In 1923, MacLeish turned his back on a law career and moved his family from the United States to Paris to seek out a career as a poet and writer. Paris in the 1920s was the choice du jour for American expatriate writers collectively known as the Lost Generation. MacLeish, alongside writers like Kay Boyle, Ezra Pound, and Ernest Hemingway, would make his mark on the history of literature at the vanguard of this movement, which is now known as modernism. In four years, MacLeish published four books of poetry, after which he brought his family back to America. He won the Pulitzer Prize in 1932 for his epic poem Conquistador, which traced the route of Cortez' army through Mexico, a route he took himself as research for the work.
In 1930 MacLeish became an editor at Fortune magazine, and grew increasingly political during this period. He was granted a series of offices and stations in these years to promote patriotism during and after WWII, including director of the War Department’s Office of Facts and Figures, assistant director of the Office of War Information, Assistant Secretary of State for cultural affairs, and member of the governing body of UNESCO. MacLeish was also appointed Librarian of Congress by Franklin Roosevelt, during which he promoted poetry events and improved the organization of the library's offices.
In 1946 MacLeish was appointed The Chancellor of the Academy of American Poets, and in 1949 he taught at Harvard.

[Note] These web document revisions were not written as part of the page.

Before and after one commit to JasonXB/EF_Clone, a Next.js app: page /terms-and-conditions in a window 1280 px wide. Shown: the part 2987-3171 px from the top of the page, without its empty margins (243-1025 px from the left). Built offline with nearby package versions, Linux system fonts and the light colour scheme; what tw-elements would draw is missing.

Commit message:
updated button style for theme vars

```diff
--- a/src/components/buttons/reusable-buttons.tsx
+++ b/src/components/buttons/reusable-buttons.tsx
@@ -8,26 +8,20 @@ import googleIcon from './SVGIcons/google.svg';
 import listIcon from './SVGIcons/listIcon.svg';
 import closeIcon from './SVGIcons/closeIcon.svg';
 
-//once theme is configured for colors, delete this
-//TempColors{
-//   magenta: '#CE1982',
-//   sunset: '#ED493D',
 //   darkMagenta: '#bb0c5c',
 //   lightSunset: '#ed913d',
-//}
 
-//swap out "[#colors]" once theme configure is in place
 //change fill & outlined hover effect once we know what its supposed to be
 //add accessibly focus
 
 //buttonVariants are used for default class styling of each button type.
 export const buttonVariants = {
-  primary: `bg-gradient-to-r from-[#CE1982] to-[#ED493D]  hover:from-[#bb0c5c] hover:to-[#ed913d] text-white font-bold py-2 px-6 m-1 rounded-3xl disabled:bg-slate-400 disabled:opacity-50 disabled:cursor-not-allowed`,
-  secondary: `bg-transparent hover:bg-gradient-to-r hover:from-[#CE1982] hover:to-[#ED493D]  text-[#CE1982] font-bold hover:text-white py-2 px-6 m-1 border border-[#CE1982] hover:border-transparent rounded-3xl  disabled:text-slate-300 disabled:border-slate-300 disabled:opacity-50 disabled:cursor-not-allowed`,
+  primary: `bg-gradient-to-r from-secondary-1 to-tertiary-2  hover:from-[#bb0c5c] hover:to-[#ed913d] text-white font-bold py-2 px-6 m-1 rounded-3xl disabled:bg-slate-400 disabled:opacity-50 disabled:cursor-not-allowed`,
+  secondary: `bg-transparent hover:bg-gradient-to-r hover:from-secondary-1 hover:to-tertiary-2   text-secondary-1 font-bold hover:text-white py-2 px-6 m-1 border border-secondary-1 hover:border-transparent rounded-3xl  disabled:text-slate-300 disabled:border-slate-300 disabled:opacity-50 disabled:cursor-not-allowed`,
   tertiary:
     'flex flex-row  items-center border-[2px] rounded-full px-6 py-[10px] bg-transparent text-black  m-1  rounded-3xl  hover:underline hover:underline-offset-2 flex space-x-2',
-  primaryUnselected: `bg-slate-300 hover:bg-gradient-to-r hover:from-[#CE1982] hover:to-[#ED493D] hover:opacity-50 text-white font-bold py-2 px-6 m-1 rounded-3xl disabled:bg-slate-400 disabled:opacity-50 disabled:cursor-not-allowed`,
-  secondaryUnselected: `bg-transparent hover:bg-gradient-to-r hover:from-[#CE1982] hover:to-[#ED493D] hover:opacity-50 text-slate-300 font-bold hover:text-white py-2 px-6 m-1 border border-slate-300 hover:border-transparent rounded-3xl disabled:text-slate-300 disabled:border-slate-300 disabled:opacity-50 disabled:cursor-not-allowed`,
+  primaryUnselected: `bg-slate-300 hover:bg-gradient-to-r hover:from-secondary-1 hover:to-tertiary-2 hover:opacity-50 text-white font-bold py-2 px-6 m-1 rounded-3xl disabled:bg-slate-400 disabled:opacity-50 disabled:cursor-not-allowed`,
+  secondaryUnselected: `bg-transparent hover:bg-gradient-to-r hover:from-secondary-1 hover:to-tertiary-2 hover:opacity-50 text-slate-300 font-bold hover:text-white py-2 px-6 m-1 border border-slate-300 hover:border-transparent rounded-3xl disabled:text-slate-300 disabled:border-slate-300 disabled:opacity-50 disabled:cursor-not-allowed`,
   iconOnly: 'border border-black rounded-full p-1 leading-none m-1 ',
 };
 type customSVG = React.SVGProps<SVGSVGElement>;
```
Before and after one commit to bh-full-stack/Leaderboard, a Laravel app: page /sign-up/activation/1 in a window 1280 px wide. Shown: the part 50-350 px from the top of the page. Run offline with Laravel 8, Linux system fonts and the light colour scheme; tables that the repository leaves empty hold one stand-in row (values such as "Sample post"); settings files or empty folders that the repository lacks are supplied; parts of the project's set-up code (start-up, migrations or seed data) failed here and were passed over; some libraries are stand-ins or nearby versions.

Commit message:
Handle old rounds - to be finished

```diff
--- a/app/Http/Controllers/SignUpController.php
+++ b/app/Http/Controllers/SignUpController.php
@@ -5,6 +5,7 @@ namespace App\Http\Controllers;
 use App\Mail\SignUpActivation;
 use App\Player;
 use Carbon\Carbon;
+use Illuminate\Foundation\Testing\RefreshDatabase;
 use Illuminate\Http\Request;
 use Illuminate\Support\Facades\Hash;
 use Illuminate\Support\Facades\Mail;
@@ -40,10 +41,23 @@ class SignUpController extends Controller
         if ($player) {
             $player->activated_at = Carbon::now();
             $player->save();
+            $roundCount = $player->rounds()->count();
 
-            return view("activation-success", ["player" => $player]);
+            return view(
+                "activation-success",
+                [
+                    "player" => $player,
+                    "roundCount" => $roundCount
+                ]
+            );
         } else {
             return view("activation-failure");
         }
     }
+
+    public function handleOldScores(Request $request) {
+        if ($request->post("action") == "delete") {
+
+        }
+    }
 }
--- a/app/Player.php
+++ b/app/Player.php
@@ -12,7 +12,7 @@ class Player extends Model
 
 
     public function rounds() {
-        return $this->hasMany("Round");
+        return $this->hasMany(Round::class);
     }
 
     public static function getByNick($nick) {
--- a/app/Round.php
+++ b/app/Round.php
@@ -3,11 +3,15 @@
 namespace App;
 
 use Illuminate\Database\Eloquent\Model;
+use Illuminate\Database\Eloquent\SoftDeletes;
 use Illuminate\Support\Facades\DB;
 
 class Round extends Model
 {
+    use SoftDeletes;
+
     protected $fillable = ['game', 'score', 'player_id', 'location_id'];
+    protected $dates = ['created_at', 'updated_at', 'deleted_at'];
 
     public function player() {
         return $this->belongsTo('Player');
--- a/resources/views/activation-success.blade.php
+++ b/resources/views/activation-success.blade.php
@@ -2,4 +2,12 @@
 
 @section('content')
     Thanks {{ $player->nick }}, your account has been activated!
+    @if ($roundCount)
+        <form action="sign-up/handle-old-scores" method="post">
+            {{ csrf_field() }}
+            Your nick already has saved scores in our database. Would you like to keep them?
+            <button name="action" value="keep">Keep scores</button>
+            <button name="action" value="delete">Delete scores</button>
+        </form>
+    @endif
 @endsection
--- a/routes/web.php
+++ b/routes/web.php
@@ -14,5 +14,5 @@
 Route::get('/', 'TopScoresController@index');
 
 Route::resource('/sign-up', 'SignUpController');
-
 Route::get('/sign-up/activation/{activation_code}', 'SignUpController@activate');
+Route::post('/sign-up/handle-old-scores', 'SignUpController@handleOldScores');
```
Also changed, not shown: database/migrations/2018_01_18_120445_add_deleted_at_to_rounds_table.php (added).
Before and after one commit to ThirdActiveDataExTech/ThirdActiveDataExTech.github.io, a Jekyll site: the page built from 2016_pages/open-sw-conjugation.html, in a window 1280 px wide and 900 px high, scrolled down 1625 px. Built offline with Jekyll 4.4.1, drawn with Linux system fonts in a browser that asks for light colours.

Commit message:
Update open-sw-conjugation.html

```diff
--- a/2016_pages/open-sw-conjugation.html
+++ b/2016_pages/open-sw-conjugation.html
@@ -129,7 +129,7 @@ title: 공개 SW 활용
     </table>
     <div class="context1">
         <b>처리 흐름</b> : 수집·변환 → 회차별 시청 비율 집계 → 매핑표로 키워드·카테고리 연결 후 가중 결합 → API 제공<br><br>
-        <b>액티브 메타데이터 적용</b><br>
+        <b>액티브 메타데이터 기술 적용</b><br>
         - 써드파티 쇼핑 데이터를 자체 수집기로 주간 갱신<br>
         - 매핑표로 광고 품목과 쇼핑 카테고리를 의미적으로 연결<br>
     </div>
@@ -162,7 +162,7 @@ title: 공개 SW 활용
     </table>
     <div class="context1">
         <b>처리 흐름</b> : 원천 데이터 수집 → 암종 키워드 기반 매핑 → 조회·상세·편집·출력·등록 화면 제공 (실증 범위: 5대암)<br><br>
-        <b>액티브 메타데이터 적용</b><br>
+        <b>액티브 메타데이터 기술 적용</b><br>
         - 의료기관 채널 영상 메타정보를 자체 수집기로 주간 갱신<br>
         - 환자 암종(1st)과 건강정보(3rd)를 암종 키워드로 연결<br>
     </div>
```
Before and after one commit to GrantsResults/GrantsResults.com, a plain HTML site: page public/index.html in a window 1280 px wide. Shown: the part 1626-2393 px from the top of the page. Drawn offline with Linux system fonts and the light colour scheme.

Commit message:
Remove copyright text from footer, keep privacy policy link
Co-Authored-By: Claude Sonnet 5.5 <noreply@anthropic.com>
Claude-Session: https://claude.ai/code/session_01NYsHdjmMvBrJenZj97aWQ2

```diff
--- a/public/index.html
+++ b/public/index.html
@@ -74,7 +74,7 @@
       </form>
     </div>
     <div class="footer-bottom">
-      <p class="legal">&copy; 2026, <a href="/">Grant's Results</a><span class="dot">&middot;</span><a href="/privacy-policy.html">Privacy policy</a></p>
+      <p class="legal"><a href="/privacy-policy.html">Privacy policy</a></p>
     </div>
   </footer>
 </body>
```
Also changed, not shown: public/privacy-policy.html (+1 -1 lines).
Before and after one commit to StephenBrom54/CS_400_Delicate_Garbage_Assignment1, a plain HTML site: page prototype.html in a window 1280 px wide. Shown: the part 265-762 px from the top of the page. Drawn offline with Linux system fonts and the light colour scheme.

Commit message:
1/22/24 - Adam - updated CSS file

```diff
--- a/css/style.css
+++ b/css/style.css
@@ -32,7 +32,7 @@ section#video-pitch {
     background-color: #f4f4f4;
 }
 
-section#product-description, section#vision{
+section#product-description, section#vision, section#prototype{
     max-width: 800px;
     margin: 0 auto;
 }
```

During this time, and during his later years of lecturing at Amherst, MacLeish wrote poetry, plays, films and literary criticism. He won two more Pulitzer Prizes (one for a collection of poetry, and one for his play J.B.). During his lifetime MacLeish also won a National Book Award, a Bollingen Prize, and an Academy Award for his screenplay about Eleanor Roosevelt.
MacLeish died in Boston in 1982, after about 15 years away from the public eye.